In a professional game that often seems to value style over substance, Liebert has leaned the opposite way, opting to make her money through poker success rather than poker celebrity. Bay 101 showed again why she might just be the best female tournament player on the planet. The difference between first and second place in the tournament was a queen after she got Steve Brecher and his A-Q all-in preflop against her A-K. She made a cool $550,000 for second place. Throw it on the pile.
All of this brings questions about whether the playing field is being leveled. It has been a long five years since poker became respectable, and the female masses have slowly infiltrated the old boys' club to the point where it's no longer a surprise to find a feminine presence at the table. One might surmise that it would take a few years for the women of the Moneymaker generation of Roussos and Naujokses and Annette Obrestads to learn the nuances and assert their respective educations. As to whether that's a fair assumption, only time will tell. But we know this: In isolated cases, the girls can play with the boys. These three results have proven again it's more than lightning striking. The next step is to get the Gary Wises of the world to stop feeling the need to point out every female success.

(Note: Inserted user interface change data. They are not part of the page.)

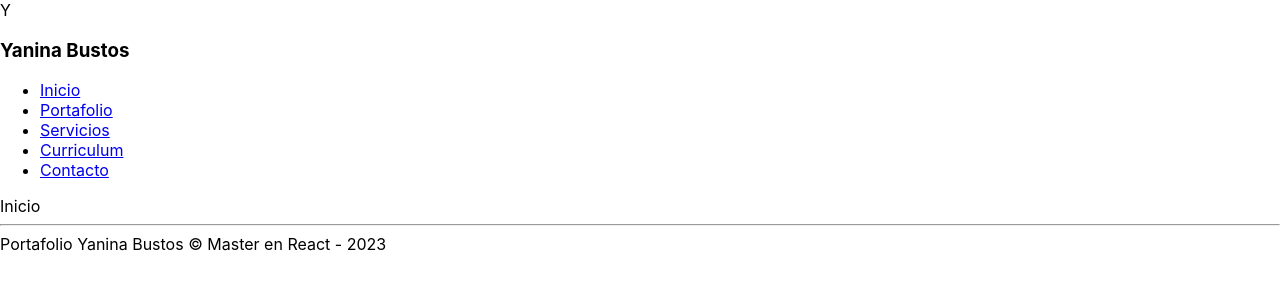
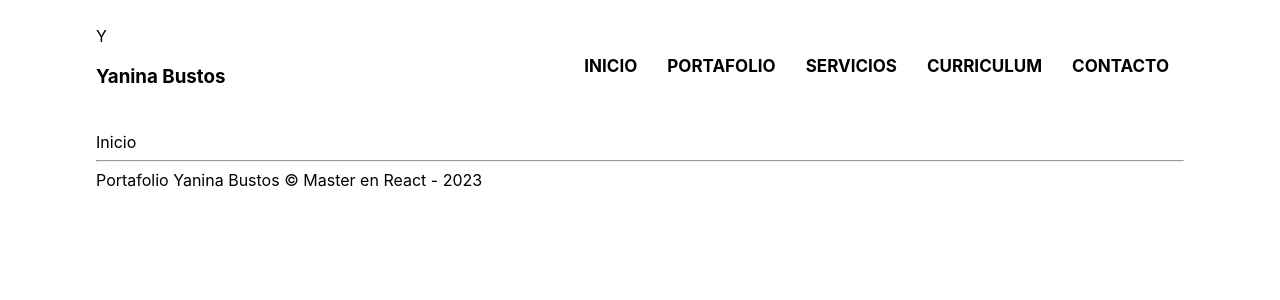
Before and after one commit to yanibustos/React_Portfolio, a React (Create React App) app: page / in a window 1280 px wide. Shown: the top 300 px of the page. Built offline with nearby package versions, Linux system fonts and the light colour scheme.

Commit message:
Estilos menu de navegacion

```diff
--- a/src/App.js
+++ b/src/App.js
@@ -3,9 +3,9 @@ import { MisRutas } from './router/MisRutas';
 
 function App() {
   return (
-    <>
+    <div className='layout'>
       <MisRutas/>
-    </>
+    </div>
   );
 }
 
--- a/src/components/layout/HeaderNav.js
+++ b/src/components/layout/HeaderNav.js
@@ -3,7 +3,7 @@ import { NavLink } from 'react-router-dom'
 
 export const HeaderNav = () => {
   return (
-    <header>
+    <header className='header'>
         <div className='logo'>
           <span>Y</span>
           <h3>Yanina Bustos</h3>
--- a/src/index.css
+++ b/src/index.css
@@ -11,3 +11,50 @@ code {
   font-family: source-code-pro, Menlo, Monaco, Consolas, 'Courier New',
     monospace;
 }
+
+.layout{
+  width: 85%;
+  margin: 0 auto;
+}
+
+.header{
+  display: flex;
+  height: 132px;
+  justify-content: center;
+  align-items: center;
+}
+
+.header .logo{
+  flex-grow: 2;
+}
+
+.header nav{
+  flex-grow: 1;
+}
+
+.header nav ul{
+  display: flex;
+  justify-content: flex-end;
+  align-items: center;
+  list-style: none;
+  height: 132px;
+}
+
+.header li{
+  text-transform: uppercase;
+  font-weight: bold;
+  font-size: 16px;
+}
+
+.header li a{
+  color: black;
+  text-decoration: none;
+  font-size: 17px;
+  margin-left: 15px;
+  margin-right: 15px;
+  transition: all 300ms;
+}
+
+.header a:hover{
+  color: #fa4529;
+}
```
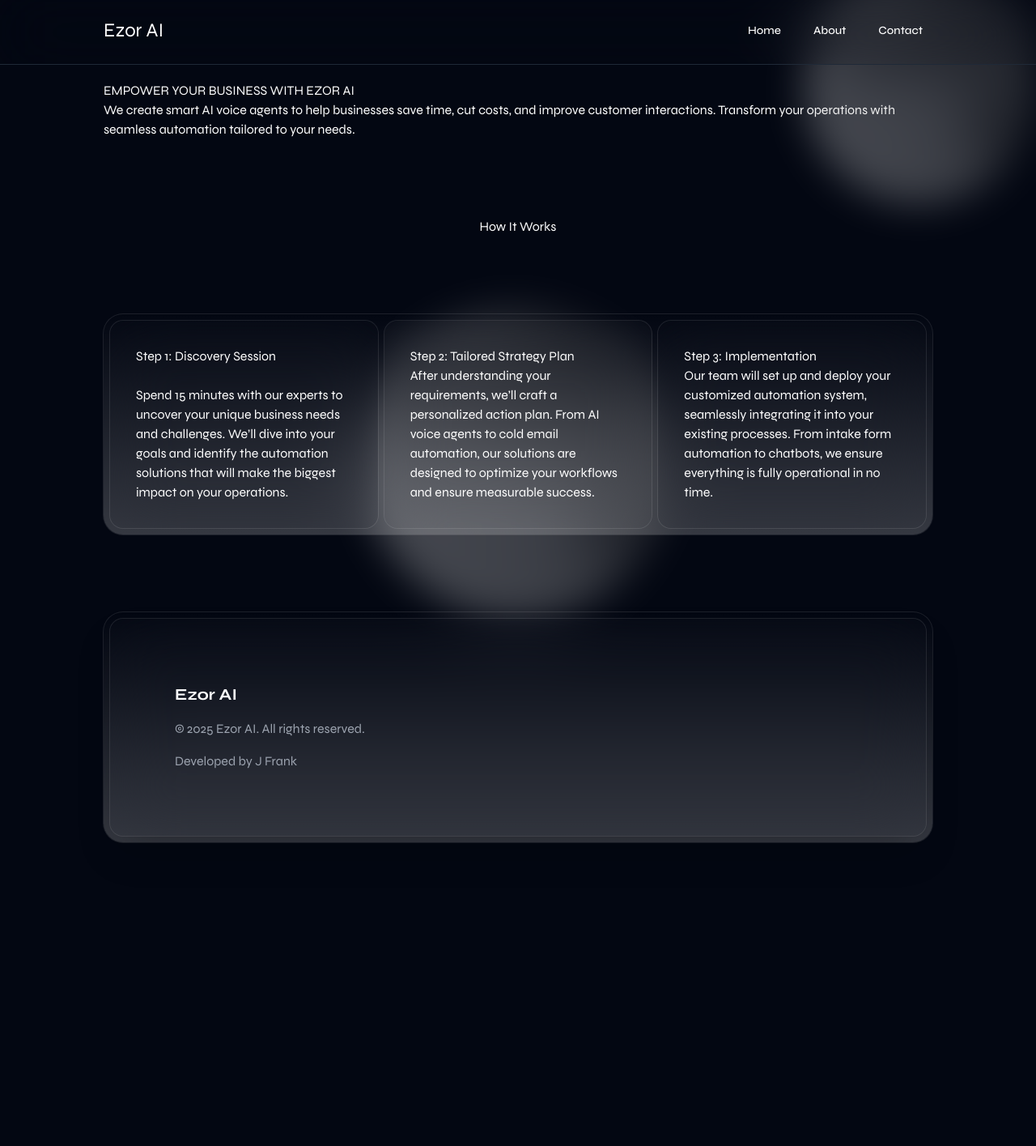
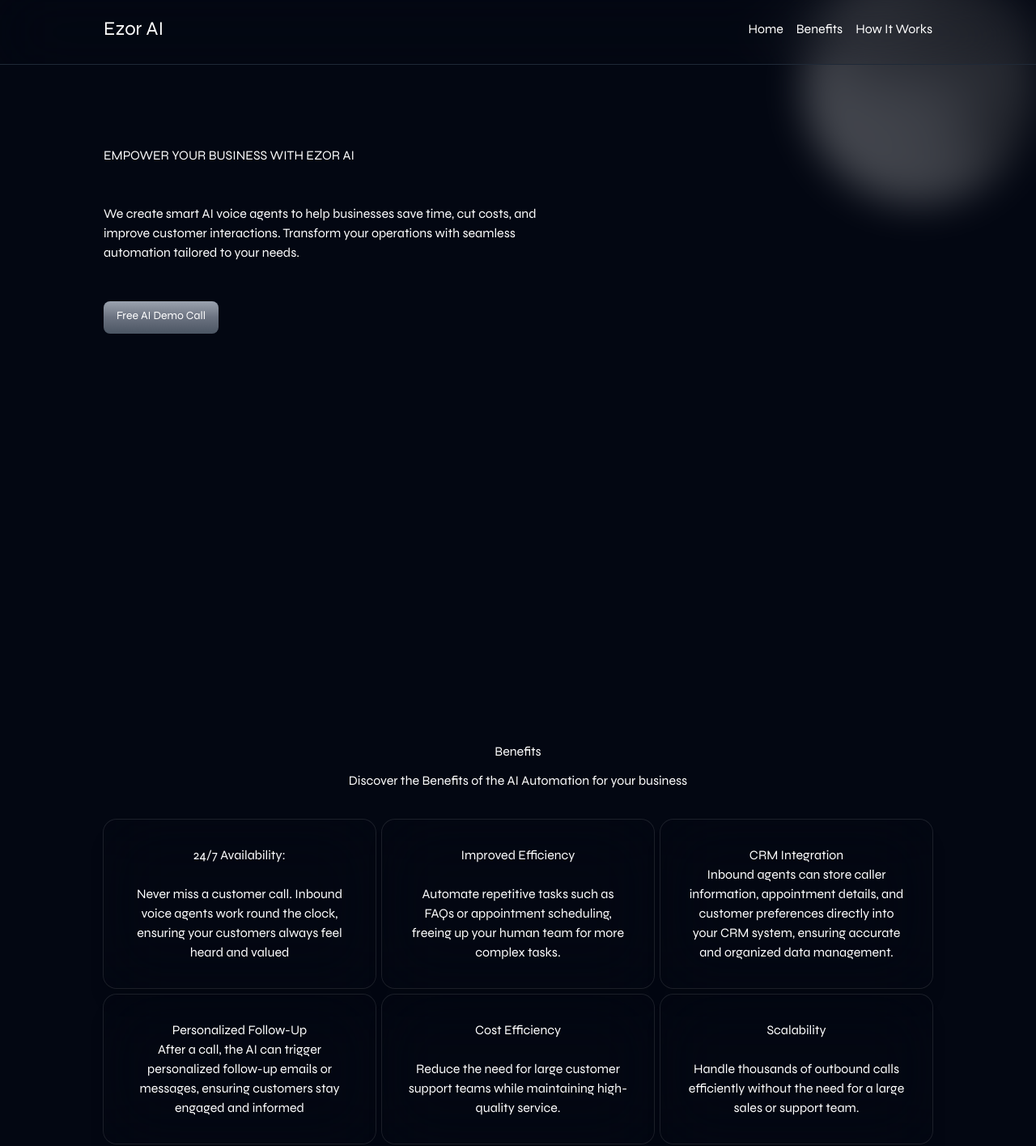
Before and after one commit to julio-pa/ezor-ai, an Astro site: page / in a window 1280 px wide. Shown: the top 1415 px of the page at 81% size. Before the commit the page ends 1060 px from the top, so only its background shows below. Built offline with nearby package versions, Linux system fonts and the light colour scheme; Astro itself is replaced by a stand-in of ours.

Commit message:
refactor layout and styling; add Benefits section and update NavBar structure

```diff
--- a/src/components/Card.astro
+++ b/src/components/Card.astro
@@ -7,12 +7,12 @@ const { title, description } = Astro.props;
 ---
 
 <div
-  class="bg-card/80 backdrop-blur-2xl p-8 rounded-2xl shadow-massive ring-white/10 ring-1 flex flex-col h-full justify-between"
+  class="bg-card/80 backdrop-blur-2xl p-8 rounded-2xl shadow-xl ring-white/10 ring-1 flex flex-col h-full justify-between"
 >
-  <div class="inline-flex justify-between items-center gap-4 w-full">
+  <div class="text-center w-full">
     {title}
   </div>
-  <p>
+  <p class="text-center">
     {description}
   </p>
 </div>
--- a/src/components/NavBar.astro
+++ b/src/components/NavBar.astro
@@ -9,39 +9,24 @@
     <div
       class="relative
       flex
-      flex-col
       w-full
       px-8
       py-5
       mx-auto
-      md:items-center
-      md:justify-between
-      md:flex-row
+      items-center sm:justify-between justify-center
       md:px-12
       lg:px-32"
     >
-      <a href="/" class="flex items-center justify-start text-2xl"> Ezor AI </a>
-      <div
-        class="flex flex-col items-center justify-center md:flex-row md:space-x-4"
+      <a
+        href="/"
+        class="flex items-center justify-start text-2xl max-sm:hidden"
       >
-        <a
-          href="/"
-          class="px-3 py-2 text-sm font-medium text-white rounded-md hover:bg-gray-800"
-        >
-          Home
-        </a>
-        <a
-          href="/about"
-          class="px-3 py-2 text-sm font-medium text-white rounded-md hover:bg-gray-800"
-        >
-          About
-        </a>
-        <a
-          href="/contact"
-          class="px-3 py-2 text-sm font-medium text-white rounded-md hover:bg-gray-800"
-        >
-          Contact
-        </a>
+        Ezor AI
+      </a>
+      <div class="flex items-center justify-center space-x-4">
+        <a href="/"> Home </a>
+        <a href="#Benefits"> Benefits </a>
+        <a href="#How-It-Works"> How It Works </a>
       </div>
     </div>
   </div>
--- /dev/null
+++ b/src/components/home/Benefits.astro
@@ -0,0 +1,49 @@
+---
+import Card from "../Card.astro";
+const benefits = [
+  {
+    title: "24/7 Availability: ",
+    description:
+      "Never miss a customer call. Inbound voice agents work round the clock, ensuring your customers always feel heard and valued",
+  },
+  {
+    title: "Improved Efficiency",
+    description:
+      "Automate repetitive tasks such as FAQs or appointment scheduling, freeing up your human team for more complex tasks.",
+  },
+  {
+    title: "CRM Integration",
+    description:
+      "Inbound agents can store caller information, appointment details, and customer preferences directly into your CRM system, ensuring accurate and organized data management.",
+  },
+  {
+    title: "Personalized Follow-Up",
+    description:
+      "After a call, the AI can trigger personalized follow-up emails or messages, ensuring customers stay engaged and informed",
+  },
+  {
+    title: "Cost Efficiency",
+    description:
+      "Reduce the need for large customer support teams while maintaining high-quality service.",
+  },
+  {
+    title: "Scalability",
+    description:
+      "Handle thousands of outbound calls efficiently without the need for a large sales or support team.",
+  },
+];
+---
+
+<section id="Benefits" class="flex flex-col gap-3 mt-12 md:mt-24">
+  <h1 class="text-center">Benefits</h1>
+  <p class="w-full text-center">
+    Discover the Benefits of the AI Automation for your business
+  </p>
+  <div class="grid grid-cols-1 mt-6 list-none md:grid-cols-3 gap-2">
+    {
+      benefits.map((feature) => (
+        <Card title={feature.title} description={feature.description} />
+      ))
+    }
+  </div>
+</section>
--- a/src/components/home/Features.astro
+++ b/src/components/home/Features.astro
@@ -20,7 +20,7 @@ const features = [
 ];
 ---
 
-<div class="relative mt-12 md:mt-24">
+<section id="How-It-Works" class="relative mt-12 md:mt-24">
   <Image
     src="/gray-circle.svg"
     alt="How It Works"
@@ -38,4 +38,4 @@ const features = [
       ))
     }
   </div>
-</div>
+</section>
--- a/src/components/home/Hero.astro
+++ b/src/components/home/Hero.astro
@@ -1,8 +1,9 @@
 ---
 import { Image } from "astro:assets";
+const calendlyLink = "https://calendly.com/ezorai27/30min";
 ---
 
-<div>
+<section id="#hero" class="flex flex-col gap-12 min-h-[90vh] pt-20">
   <Image
     src="/gray-circle.svg"
     alt="How It Works"
@@ -11,9 +12,16 @@ import { Image } from "astro:assets";
     width={384}
   />
   <h1>EMPOWER YOUR BUSINESS WITH EZOR AI</h1>
-  <p>
+  <p class="max-w-xl">
     We create smart AI voice agents to help businesses save time, cut costs, and
     improve customer interactions. Transform your operations with seamless
     automation tailored to your needs.
   </p>
-</div>
+  <a
+    href={calendlyLink}
+    target="_blank"
+    title="Schedule a free AI demo call"
+    class="self-start cursor-pointer h-10 px-4 py-2 text-sm text-white transition-all rounded-lg hover:to-gray-700 bg-gradient-to-b from-gray-400 via-gray-500 to-gray-600"
+    >Free AI Demo Call
+  </a>
+</section>
--- a/src/layouts/Layout.astro
+++ b/src/layouts/Layout.astro
@@ -34,15 +34,21 @@ const { title } = Astro.props;
     width: 100%;
     height: 100%;
     font-family: "Syne", serif;
+    scroll-snap-type: y proximity;
+    scroll-behavior: smooth;
     @apply bg-gray-950 text-white;
     a {
       @apply text-gray-400 transition-colors hover:text-white;
     }
     h1 {
-      @apply text-4xl font-normal text-transparent bg-clip-text bg-gradient-to-r from-gray-300 to-gray-500 pb-2 md:text-balance tracking-tight sm:text-6xl;
+      @apply text-4xl font-normal text-transparent bg-clip-text bg-gradient-to-r from-gray-300 to-gray-500 md:text-balance tracking-tight sm:text-6xl;
     }
     p {
-      @apply max-w-xl mt-4 text-gray-400;
+      @apply text-gray-400;
+    }
+    section,
+    footer {
+      scroll-snap-align: end none;
     }
   }
 </style>
--- a/src/pages/index.astro
+++ b/src/pages/index.astro
@@ -2,9 +2,11 @@
 import Hero from "../components/home/Hero.astro";
 import Features from "../components/home/Features.astro";
 import Layout from "../layouts/Layout.astro";
+import Benefits from "../components/home/Benefits.astro";
 ---
 
 <Layout>
   <Hero />
+  <Benefits />
   <Features />
 </Layout>
```
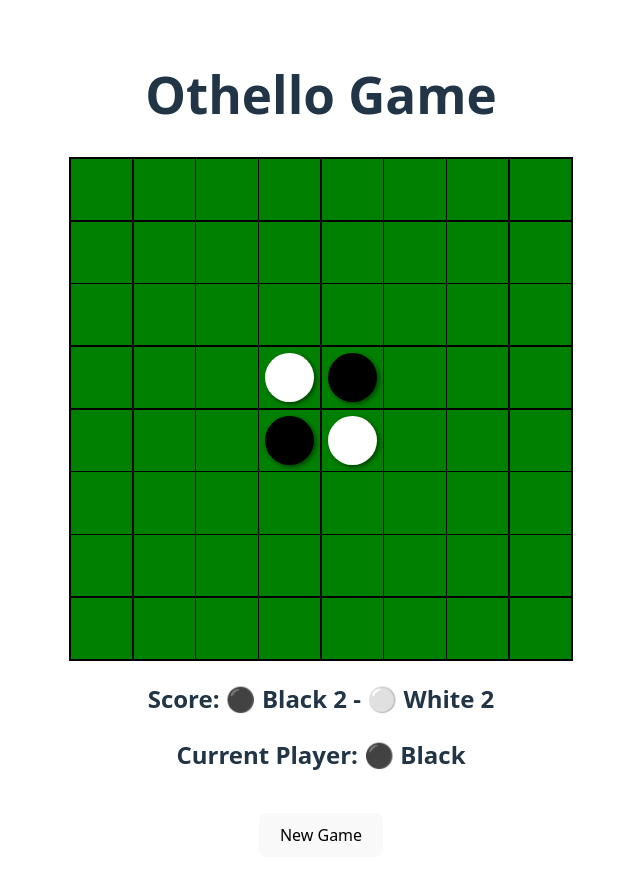
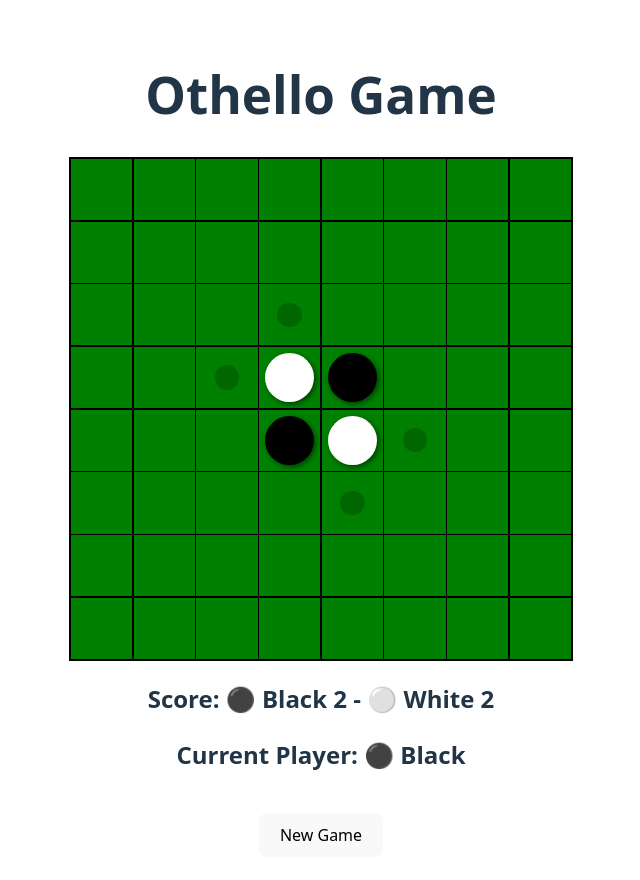
Before and after one commit to kohaku618/Othello, a React (Vite) app: page / in a window 1280 px wide. Shown: the top 880 px of the page, without its empty margins (319-959 px from the left). Built offline with nearby package versions, Linux system fonts and the light colour scheme.

Commit message:
ヒントマーカーの追加

```diff
--- a/src/App.css
+++ b/src/App.css
@@ -26,6 +26,7 @@
   display: flex;
   justify-content: center;
   align-items: center;
+  position: relative;
 }
 
 /* 石のスタイル */
@@ -34,6 +35,7 @@
   height: 80%;
   border-radius: 50%; /* 円形にする */
   box-shadow: 2px 2px 5px rgba(0,0,0,0.5); /* 立体感を出す影 */
+  z-index: 1;/* ヒントマーカーより前に表示 */
 }
 
 /* 黒石の色 */
@@ -45,3 +47,12 @@
 .piece.white {
   background-color: #fff;
 }
+
+/* ヒントマーカー */
+.hint-marker {
+  width: 40%;
+  height: 40%;
+  background-color: rgba(0, 0, 0, 0.2); /* 黒色の20%の透明度 */
+  border-radius: 50%;
+  position: absolute; /* マスの中央に配置 */
+}
--- a/src/components/Board.tsx
+++ b/src/components/Board.tsx
@@ -6,9 +6,11 @@ type BoardProps = {
   board: BoardState;
   // クリックイベントを受け取る型
   handleClick: (row: number, col: number) => void;
+  // validMovesを受け取る
+  validMoves: [number, number][];
 };
 
-const Board = ({ board, handleClick }: BoardProps) => {
+const Board = ({ board, handleClick, validMoves }: BoardProps) => {
   return (
     <div className="board">
       {/* board.flat() で8x8の二次元配列を64個の一列の配列に変換し、
@@ -18,12 +20,16 @@ const Board = ({ board, handleClick }: BoardProps) => {
         // 1次元配列のインデックスから行と列を計算
         const row = Math.floor(index / 8);
         const col = index % 8;
+        // マスがヒント表示対象か判定
+        const isHint = validMoves.some(move => move[0] === row && move[1] === col);
+
         return (
           <Cell
             key={index}
             state={cellState}
             // クリックされたら、そのマスの行と列をhandleClickに渡す
             onClick={() => handleClick(row, col)}
+            isHint={isHint}
           />
         );
       })}
--- a/src/components/Cell.tsx
+++ b/src/components/Cell.tsx
@@ -4,9 +4,10 @@ type CellProps = {
     state: CellState;
     // クリックイベントを受け取る型
     onClick: () => void;
+    isHint: boolean;
 }
 
-const Cell = ({ state, onClick }: CellProps) => {
+const Cell = ({ state, onClick, isHint }: CellProps) => {
     // stateが0でなければ石を表示する（0は空マス）
     const piece = state !== 0 ? (
         // stateが1なら'black', 2なら'white'のクラス名を付けて色を分ける
@@ -17,6 +18,8 @@ const Cell = ({ state, onClick }: CellProps) => {
         // マス本体のdivにonClickイベントを設定
         <div className='cell' onClick={onClick}>
             {piece}
+            {/* isHintがtrueの場合ヒントマーカーを表示 */}
+            {isHint && <div className='hint-marker'></div>}
         </div>
     );
 }
--- a/src/components/Game.tsx
+++ b/src/components/Game.tsx
@@ -78,6 +78,21 @@ const Game = () => {
         );
     }, [board]);
 
+    // 現プレイヤーが置ける場所のリストを計算
+    const validMoves = useMemo(() => {
+        const moves: [number, number][] = [];
+        // 盤面のマスを全部チェック
+        for (let r = 0; r < 8; r++) {
+            for (let c = 0; c < 8; c++) {
+                // そのマスに置くとひっくり返せるか
+                if (getFlippableTiles(board, r, c, currentPlayer).length > 0) {
+                    moves.push([r, c]);
+                }
+            }
+        }
+        return moves;
+    }, [board, currentPlayer]);
+
     // ターンのたびにパスやゲーム終了を自動でチェック
     useEffect(() => {
         if (isGameOver) return; // ゲーム終了後は何もしない
@@ -146,7 +161,7 @@ const Game = () => {
     return (
         <div className="game">
             {/* Boardコンポーネントに盤面データ(board),handleClickを渡す */}
-            <Board board={board} handleClick={handleClick} />
+            <Board board={board} handleClick={handleClick} validMoves={validMoves} />
 
             {/* 現在のプレイヤーを表示する部分 */}
             <div className="info">
```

As we peer toward poker's future, the Women in Poker Hall of Fame honors the past. The women's Hall is recognizing women who not only have played the game but also have helped build it up to what it is. Last year's inaugural class of Linda Johnson, Marsha Waggoner, Susie Isaacs and Barbara Enright have been joined by CardPlayer Magazine founder June Field, Jan (of-all-trades) Fisher and Cyndy Violette.
"We couldn't be happier with this year's candidates," Women in Poker Hall of Fame founder Lupe Soto said.
One wonders how many years it will be until it's Rousso's or Obrestad's turn.
Gary Wise is a regular contributor to ESPN.com. You can read more of his thoughts on poker in his blog at www.wisehandpoker.net.